- Exercise instructions
Filter the entries for the word "onChange". Copy each line that has it.

Records from a data source
****************************************

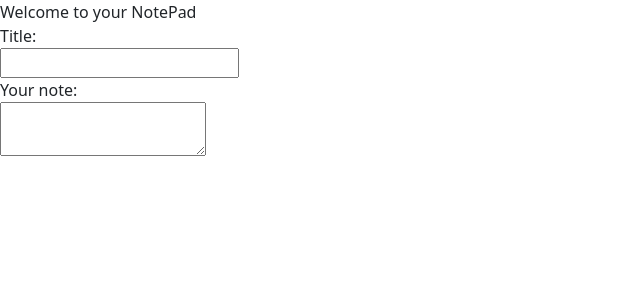
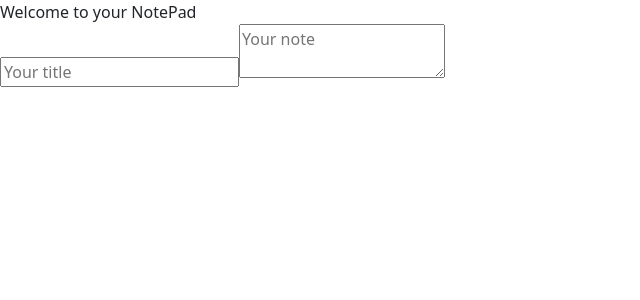
Before and after one commit to aauugguussttiinn/notepad, a React (Create React App) app: page / in a window 1280 px wide. Shown: the top 300 px of the page, without its empty margins (0-640 px from the left). Built offline with nearby package versions, Linux system fonts and the light colour scheme.

Commit message:
NoteDisplay works

```diff
--- a/src/components/MarkdownInput/index.jsx
+++ b/src/components/MarkdownInput/index.jsx
@@ -16,11 +16,9 @@ const MarkdownInput = () => {
 
   return (
     <>
-      <NoteDisplay data={title, note} />
-      <div>Title: {title}</div>
-      <input value={title} onChange={onTitleChange} />
-      <div>Your note: {note}</div>
-      <textarea value={note} onChange={onNoteChange} />
+      <NoteDisplay title={title} note={note} />
+      <input value={title} onChange={onTitleChange} placeholder="Your title" />
+      <textarea value={note} onChange={onNoteChange} placeholder="Your note" />
     </>
   );
 };
--- a/src/components/NoteDisplay/index.jsx
+++ b/src/components/NoteDisplay/index.jsx
@@ -4,8 +4,8 @@ import React from 'react';
 const NoteDisplay = ({title, note}) => {
   return (
     <>
+      <div>{title}</div>
       <div>{note}</div>
-      <div>{title}</div>
     </>
   );
 };
--- a/src/index.jsx
+++ b/src/index.jsx
@@ -1,14 +1,12 @@
 import React from 'react';
 import ReactDOM from 'react-dom';
 import 'bootstrap/dist/css/bootstrap.min.css';
-import NoteDisplay from 'components/NoteDisplay';
 import MarkdownInput from 'components/MarkdownInput';
 
 const App = () => (
   <main>
     <div>Welcome to your NotePad</div>
     <div>
-      {/* <NoteDisplay /> */}
       <MarkdownInput />
     </div>
   </main>
```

****************************************

- Solution to this exercise
-      <input value={title} onChange={onTitleChange} />
-      <textarea value={note} onChange={onNoteChange} />
+      <input value={title} onChange={onTitleChange} placeholder="Your title" />
+      <textarea value={note} onChange={onNoteChange} placeholder="Your note" />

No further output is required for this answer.